As The Washington Post reported March 9, businesses are putting out lots of hand sanitizer, but when it comes to workers, there's no guarantee of sick leave.
"Although most Americans say businesses should offer sick pay, at least a dozen states, including Florida and much of the Southeast, have passed legislation since 2011 to block efforts to require medical leave," according to the report. And even in more liberal states that require sick leave, companies get around it by listing their workers as "contractors."
Rick Scott, former Florida governor and now a Republican senator from the state, stated the bare-knuckle rationale when he said as governor that stopping an initiative in Orlando to require sick leave was "essential to ensuring a business-friendly environment."
In a statement to the Post on March 9, Scott said about sick leave in light of the coronavirus, "businesses should have the ability to make the best decisions for their employees."
Perhaps they have that ability. The question, though, is whether business, at its paternalistic best, would choose to do what's best for their employees. Not much of a record exists to suggest that's normally the case.

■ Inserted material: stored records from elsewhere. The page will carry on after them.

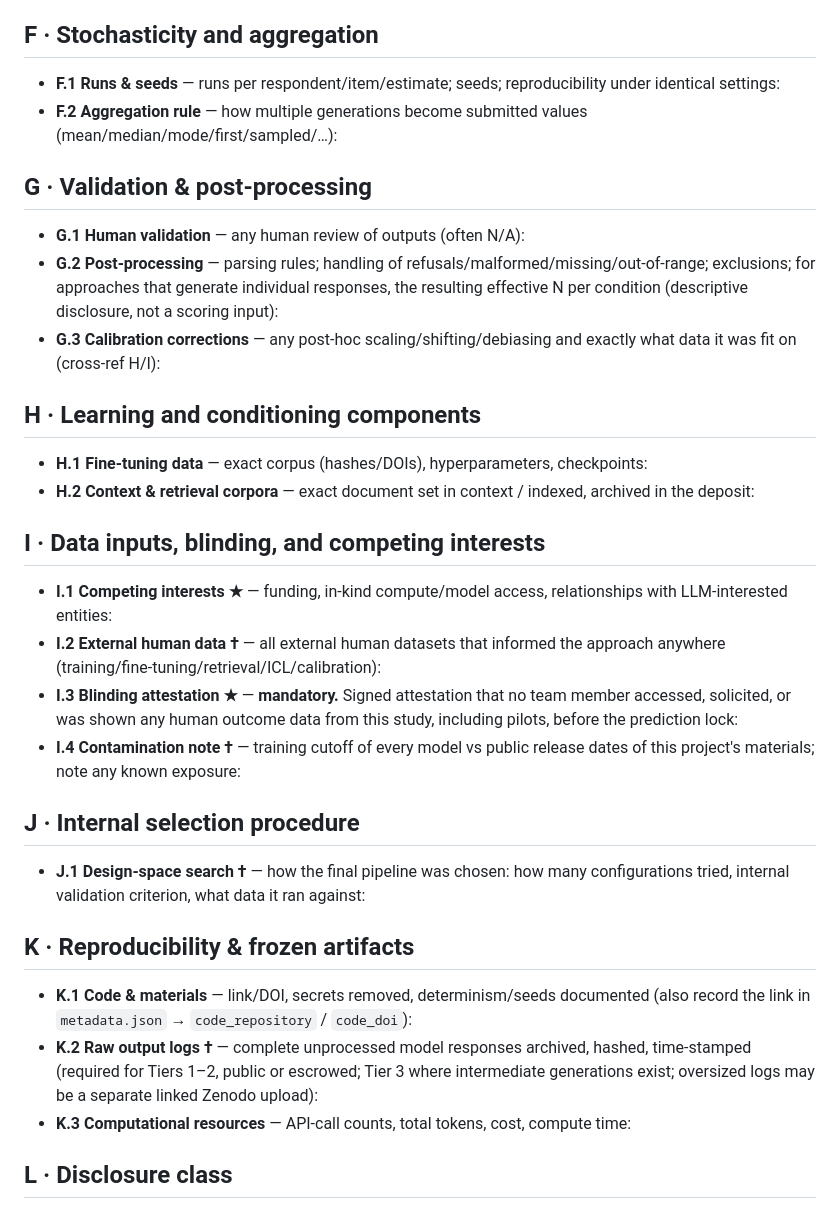
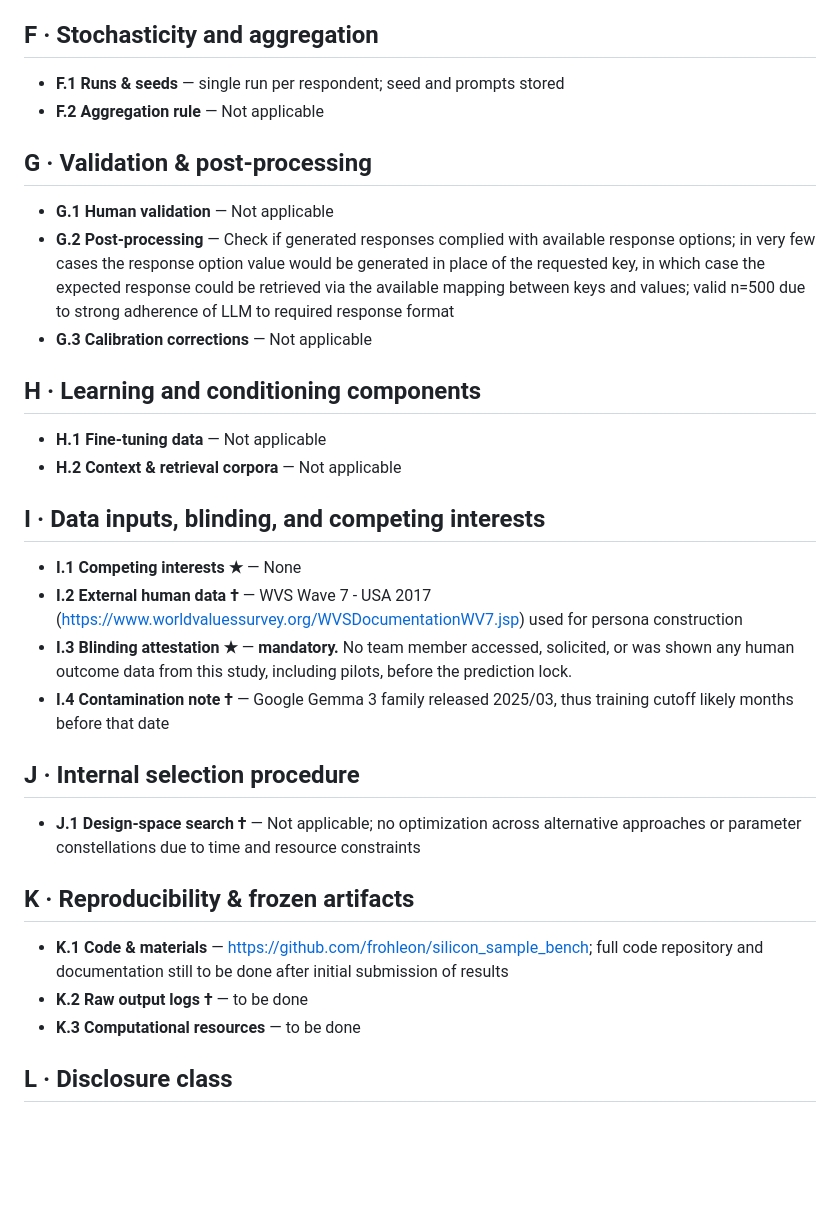
Before and after one commit to frohleon/silicon_sample_bench, a Markdown page: registration.md, the part around one of its changes. Drawn GitHub-style; blank space fills up the shorter version.

```diff
--- a/registration.md
+++ b/registration.md
@@ -48,30 +48,30 @@ sections (B) once per model. See the call's *Disclosure policy* for escrow rules
 
 ## F · Stochasticity and aggregation
-- **F.1 Runs & seeds** — runs per respondent/item/estimate; seeds; reproducibility under identical settings:
-- **F.2 Aggregation rule** — how multiple generations become submitted values (mean/median/mode/first/sampled/…):
+- **F.1 Runs & seeds** — single run per respondent; seed and prompts stored
+- **F.2 Aggregation rule** — Not applicable
 
 ## G · Validation & post-processing
-- **G.1 Human validation** — any human review of outputs (often N/A):
-- **G.2 Post-processing** — parsing rules; handling of refusals/malformed/missing/out-of-range; exclusions; for approaches that generate individual responses, the resulting effective N per condition (descriptive disclosure, not a scoring input):
-- **G.3 Calibration corrections** — any post-hoc scaling/shifting/debiasing and exactly what data it was fit on (cross-ref H/I):
+- **G.1 Human validation** — Not applicable
+- **G.2 Post-processing** — Check if generated responses complied with available response options; in very few cases the response option value would be generated in place of the requested key, in which case the expected response could be retrieved via the available mapping between keys and values; valid n=500 due to strong adherence of LLM to required response format
+- **G.3 Calibration corrections** — Not applicable
 
 ## H · Learning and conditioning components
-- **H.1 Fine-tuning data** — exact corpus (hashes/DOIs), hyperparameters, checkpoints:
-- **H.2 Context & retrieval corpora** — exact document set in context / indexed, archived in the deposit:
+- **H.1 Fine-tuning data** — Not applicable
+- **H.2 Context & retrieval corpora** — Not applicable
 
 ## I · Data inputs, blinding, and competing interests
-- **I.1 Competing interests ★** — funding, in-kind compute/model access, relationships with LLM-interested entities:
-- **I.2 External human data †** — all external human datasets that informed the approach anywhere (training/fine-tuning/retrieval/ICL/calibration):
-- **I.3 Blinding attestation ★** — **mandatory.** Signed attestation that no team member accessed, solicited, or was shown any human outcome data from this study, including pilots, before the prediction lock:
-- **I.4 Contamination note †** — training cutoff of every model vs public release dates of this project's materials; note any known exposure:
+- **I.1 Competing interests ★** — None
+- **I.2 External human data †** — WVS Wave 7 - USA 2017 (https://www.worldvaluessurvey.org/WVSDocumentationWV7.jsp) used for persona construction
+- **I.3 Blinding attestation ★** — **mandatory.** No team member accessed, solicited, or was shown any human outcome data from this study, including pilots, before the prediction lock.
+- **I.4 Contamination note †** — Google Gemma 3 family released 2025/03, thus training cutoff likely months before that date
 
 ## J · Internal selection procedure
-- **J.1 Design-space search †** — how the final pipeline was chosen: how many configurations tried, internal validation criterion, what data it ran against:
+- **J.1 Design-space search †** — Not applicable; no optimization across alternative approaches or parameter constellations due to time and resource constraints
 
 ## K · Reproducibility & frozen artifacts
-- **K.1 Code & materials** — link/DOI, secrets removed, determinism/seeds documented (also record the link in `metadata.json` → `code_repository` / `code_doi`):
-- **K.2 Raw output logs †** — complete unprocessed model responses archived, hashed, time-stamped (required for Tiers 1–2, public or escrowed; Tier 3 where intermediate generations exist; oversized logs may be a separate linked Zenodo upload):
-- **K.3 Computational resources** — API-call counts, total tokens, cost, compute time:
+- **K.1 Code & materials** — https://github.com/frohleon/silicon_sample_bench; full code repository and documentation still to be done after initial submission of results
+- **K.2 Raw output logs †** — to be done
+- **K.3 Computational resources** — to be done
 
 ## L · Disclosure class
 Each item above is deposited as **public**, **escrowed** (sealed from the public but available to the
```
Also changed, not shown: other parts of registration.md (+23 -23 lines).
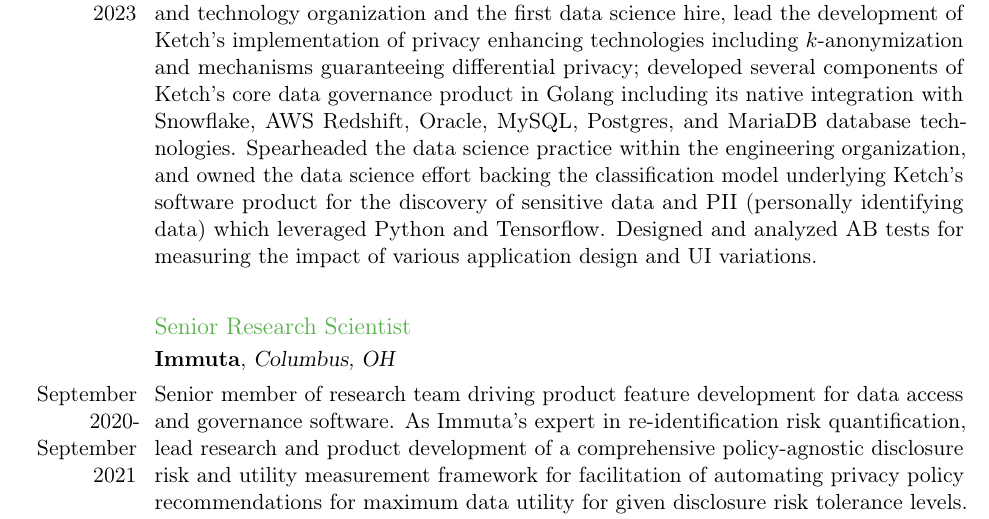
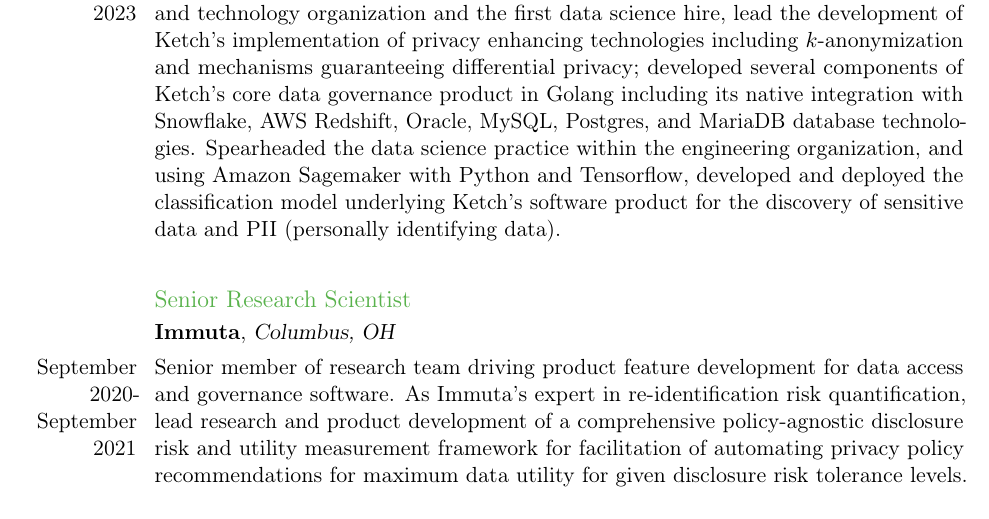
Before and after one commit to taylerablake/taylerablake.github.io, a LaTeX CV (img/T Blake CV.tex): part of page 2 of 6, cut so that both start at the same text. Compiled offline with pdfLaTeX; a LaTeX package or settings file that is missing is left out.

Commit message:
add sagemaker to CV

```diff
--- a/img/T Blake CV.tex
+++ b/img/T Blake CV.tex
@@ -74,7 +74,7 @@
 \cvline{}{}
 \subsection{Founding Data Scientist, Privacy Engineer}
 \cventry{}{Ketch}{San Francisco, CA}{}{}{}
-\cvline{September 2021-March 2023}{Served as engineering’s privacy expert and lead research and development in statistical privacy and security. As one of the first members of the company’s product and technology organization and the first data science hire, lead the development of Ketch's implementation of privacy enhancing technologies including $k$-anonymization and mechanisms guaranteeing differential privacy; developed several components of Ketch’s core data governance product in Golang including its native integration with Snowflake, AWS Redshift, Oracle, MySQL, Postgres, and MariaDB database technologies. Spearheaded the data science practice within the engineering organization, and owned the data science effort backing the classification model underlying Ketch's software product for the discovery of sensitive data and PII (personally identifying data) which leveraged Python and Tensorflow. Designed and analyzed AB tests for measuring the impact of various application design and UI variations.}
+\cvline{September 2021-March 2023}{Served as engineering’s privacy expert and lead research and development in statistical privacy and security. As one of the first members of the company’s product and technology organization and the first data science hire, lead the development of Ketch's implementation of privacy enhancing technologies including $k$-anonymization and mechanisms guaranteeing differential privacy; developed several components of Ketch’s core data governance product in Golang including its native integration with Snowflake, AWS Redshift, Oracle, MySQL, Postgres, and MariaDB database technologies. Spearheaded the data science practice within the engineering organization, and using Amazon Sagemaker with Python and Tensorflow, developed and deployed the classification model underlying Ketch's software product for the discovery of sensitive data and PII (personally identifying data).}
 \cvline{}{}
 \subsection{Senior Research Scientist}
 \cventry{}{Immuta}{Columbus, OH}{}{}{}
```
Also changed, not shown: img/T Blake CV.pdf, img/T Blake CV.tex (2 more changed lines), 3 other files.
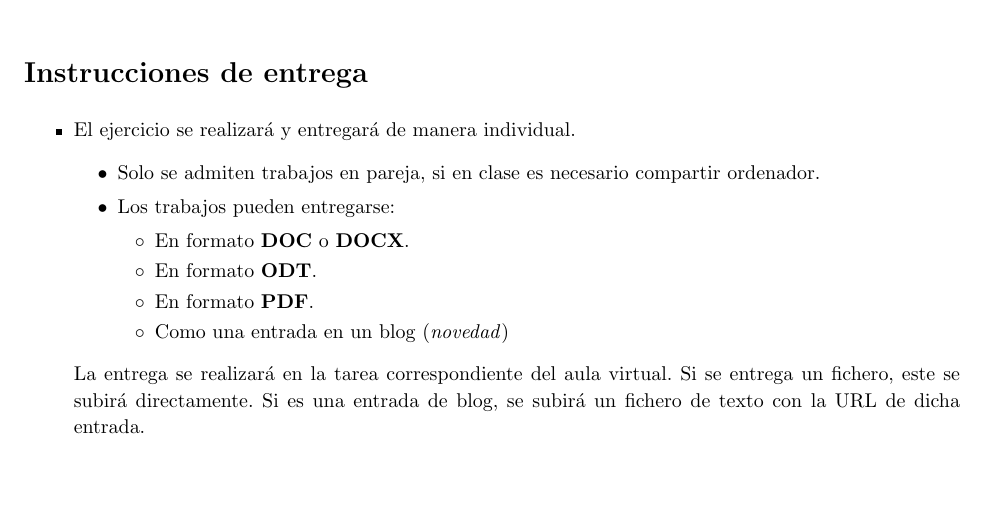
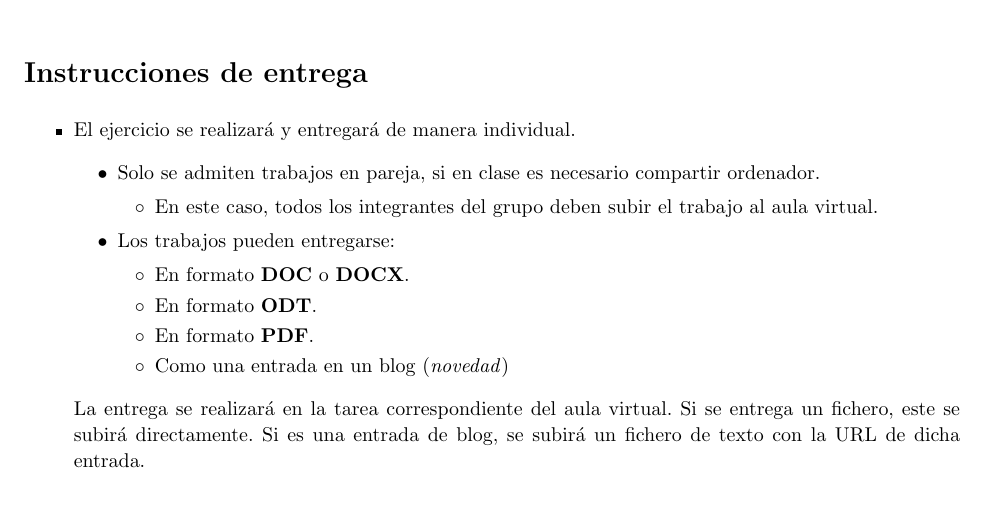
Before and after one commit to alvarogonzalezsotillo/seguridad-informatica-smr2dual, a LaTeX document (apuntes/4/SI-T-04-PracticaGusanoWindows.tex): part of page 3 of 3, cut so that both start at the same text. The pictures show the PDF file apuntes/4/SI-T-04-PracticaGusanoWindows.pdf that the author committed with the source.

Commit message:
Un error

```diff
--- a/apuntes/4/SI-T-04-PracticaGusanoWindows.tex
+++ b/apuntes/4/SI-T-04-PracticaGusanoWindows.tex
@@ -93,6 +93,9 @@ Se valorará:
 \item El ejercicio se realizará y entregará de manera individual.
   \begin{itemize}
   \item Solo se admiten trabajos en pareja, si en clase es necesario compartir ordenador.
+    \begin{itemize}
+    \item En este caso, todos los integrantes del grupo deben subir el trabajo al aula virtual.
+    \end{itemize}
 
 
   \item Los trabajos pueden entregarse:
```
Also changed, not shown: apuntes/4/SI-T-04-PracticaGusanoWindows.pdf.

It is no small irony that in a moment when we most need the assurance and support of community, we are advised to avoid others. While we wait, perhaps we can use the down time to consider with gratitude those who labor when there is no crisis, in hidden and unheralded ways, to keep us safe.
Perhaps our brush with uncertainty can also serve as entryway to solidarity with those who live regularly in uncertain and precarious circumstances. Some of us may have to contend with closed schools, altered liturgies, cancelled conferences and vacations and working from home. Consider those who, even when there is no crisis, live on the edge, in the low-wage sector, without voice and dependent on what business might think is best for them.
At a time when the common good becomes paramount and the only entity large enough to accommodate that good is government, we are left to the bumbling of an administration committed to crude diminishment of institutions and to demeaning the role of government.
The contrasts and the deficiencies which might nag around the edges in normal times become glaring in a crisis.